- Detected change data -
- - -
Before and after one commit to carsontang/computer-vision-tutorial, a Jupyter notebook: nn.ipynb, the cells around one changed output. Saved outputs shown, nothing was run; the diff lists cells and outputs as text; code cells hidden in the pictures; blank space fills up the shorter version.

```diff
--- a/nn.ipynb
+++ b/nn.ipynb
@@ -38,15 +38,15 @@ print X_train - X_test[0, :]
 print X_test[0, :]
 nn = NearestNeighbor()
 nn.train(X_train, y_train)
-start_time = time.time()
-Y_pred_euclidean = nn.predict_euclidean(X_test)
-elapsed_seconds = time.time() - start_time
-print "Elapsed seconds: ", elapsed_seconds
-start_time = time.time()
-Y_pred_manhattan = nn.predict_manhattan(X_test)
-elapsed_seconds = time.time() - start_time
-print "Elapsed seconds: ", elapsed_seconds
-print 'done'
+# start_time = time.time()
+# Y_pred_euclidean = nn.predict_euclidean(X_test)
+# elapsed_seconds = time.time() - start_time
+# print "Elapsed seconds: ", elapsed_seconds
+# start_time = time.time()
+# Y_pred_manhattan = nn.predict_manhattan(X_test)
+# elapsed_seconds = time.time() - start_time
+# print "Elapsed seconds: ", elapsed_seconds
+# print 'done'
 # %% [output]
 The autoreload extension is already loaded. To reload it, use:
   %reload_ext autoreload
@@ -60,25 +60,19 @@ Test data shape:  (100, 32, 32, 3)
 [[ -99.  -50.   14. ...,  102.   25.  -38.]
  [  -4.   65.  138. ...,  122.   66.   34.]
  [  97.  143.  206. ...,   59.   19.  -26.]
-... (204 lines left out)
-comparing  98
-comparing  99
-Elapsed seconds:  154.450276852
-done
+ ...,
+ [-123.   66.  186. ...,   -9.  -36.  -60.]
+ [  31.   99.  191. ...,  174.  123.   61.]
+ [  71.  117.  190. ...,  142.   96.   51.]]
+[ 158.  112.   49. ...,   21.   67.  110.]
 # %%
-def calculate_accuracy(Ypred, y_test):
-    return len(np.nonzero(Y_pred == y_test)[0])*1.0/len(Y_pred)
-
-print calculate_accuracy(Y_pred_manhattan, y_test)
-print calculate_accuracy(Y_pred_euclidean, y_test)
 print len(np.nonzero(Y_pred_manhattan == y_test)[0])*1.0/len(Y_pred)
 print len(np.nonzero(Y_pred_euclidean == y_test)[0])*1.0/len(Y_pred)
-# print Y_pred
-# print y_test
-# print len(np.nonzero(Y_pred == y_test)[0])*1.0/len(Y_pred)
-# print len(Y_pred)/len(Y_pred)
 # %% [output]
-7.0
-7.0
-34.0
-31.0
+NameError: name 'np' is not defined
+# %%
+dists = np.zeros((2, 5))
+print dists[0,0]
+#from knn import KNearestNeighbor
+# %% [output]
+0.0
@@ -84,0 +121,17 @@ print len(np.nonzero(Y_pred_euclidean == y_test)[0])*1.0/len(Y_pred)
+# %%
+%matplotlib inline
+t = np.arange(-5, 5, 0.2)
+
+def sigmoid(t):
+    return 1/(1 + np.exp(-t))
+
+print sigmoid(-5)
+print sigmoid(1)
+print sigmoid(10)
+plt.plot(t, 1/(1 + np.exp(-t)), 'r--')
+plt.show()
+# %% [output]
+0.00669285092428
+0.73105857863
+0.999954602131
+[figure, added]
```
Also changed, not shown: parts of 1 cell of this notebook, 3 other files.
- - -
- WORK ITEM -
Make a word-for-word copy of the records.

- EXPECTED ANSWER -
Before and after one commit to carsontang/computer-vision-tutorial, a Jupyter notebook: nn.ipynb, the cells around one changed output. Saved outputs shown, nothing was run; the diff lists cells and outputs as text; code cells hidden in the pictures; blank space fills up the shorter version.

```diff
--- a/nn.ipynb
+++ b/nn.ipynb
@@ -38,15 +38,15 @@ print X_train - X_test[0, :]
 print X_test[0, :]
 nn = NearestNeighbor()
 nn.train(X_train, y_train)
-start_time = time.time()
-Y_pred_euclidean = nn.predict_euclidean(X_test)
-elapsed_seconds = time.time() - start_time
-print "Elapsed seconds: ", elapsed_seconds
-start_time = time.time()
-Y_pred_manhattan = nn.predict_manhattan(X_test)
-elapsed_seconds = time.time() - start_time
-print "Elapsed seconds: ", elapsed_seconds
-print 'done'
+# start_time = time.time()
+# Y_pred_euclidean = nn.predict_euclidean(X_test)
+# elapsed_seconds = time.time() - start_time
+# print "Elapsed seconds: ", elapsed_seconds
+# start_time = time.time()
+# Y_pred_manhattan = nn.predict_manhattan(X_test)
+# elapsed_seconds = time.time() - start_time
+# print "Elapsed seconds: ", elapsed_seconds
+# print 'done'
 # %% [output]
 The autoreload extension is already loaded. To reload it, use:
   %reload_ext autoreload
@@ -60,25 +60,19 @@ Test data shape:  (100, 32, 32, 3)
 [[ -99.  -50.   14. ...,  102.   25.  -38.]
  [  -4.   65.  138. ...,  122.   66.   34.]
  [  97.  143.  206. ...,   59.   19.  -26.]
-... (204 lines left out)
-comparing  98
-comparing  99
-Elapsed seconds:  154.450276852
-done
+ ...,
+ [-123.   66.  186. ...,   -9.  -36.  -60.]
+ [  31.   99.  191. ...,  174.  123.   61.]
+ [  71.  117.  190. ...,  142.   96.   51.]]
+[ 158.  112.   49. ...,   21.   67.  110.]
 # %%
-def calculate_accuracy(Ypred, y_test):
-    return len(np.nonzero(Y_pred == y_test)[0])*1.0/len(Y_pred)
-
-print calculate_accuracy(Y_pred_manhattan, y_test)
-print calculate_accuracy(Y_pred_euclidean, y_test)
 print len(np.nonzero(Y_pred_manhattan == y_test)[0])*1.0/len(Y_pred)
 print len(np.nonzero(Y_pred_euclidean == y_test)[0])*1.0/len(Y_pred)
-# print Y_pred
-# print y_test
-# print len(np.nonzero(Y_pred == y_test)[0])*1.0/len(Y_pred)
-# print len(Y_pred)/len(Y_pred)
 # %% [output]
-7.0
-7.0
-34.0
-31.0
+NameError: name 'np' is not defined
+# %%
+dists = np.zeros((2, 5))
+print dists[0,0]
+#from knn import KNearestNeighbor
+# %% [output]
+0.0
@@ -84,0 +121,17 @@ print len(np.nonzero(Y_pred_euclidean == y_test)[0])*1.0/len(Y_pred)
+# %%
+%matplotlib inline
+t = np.arange(-5, 5, 0.2)
+
+def sigmoid(t):
+    return 1/(1 + np.exp(-t))
+
+print sigmoid(-5)
+print sigmoid(1)
+print sigmoid(10)
+plt.plot(t, 1/(1 + np.exp(-t)), 'r--')
+plt.show()
+# %% [output]
+0.00669285092428
+0.73105857863
+0.999954602131
+[figure, added]
```
Also changed, not shown: parts of 1 cell of this notebook, 3 other files.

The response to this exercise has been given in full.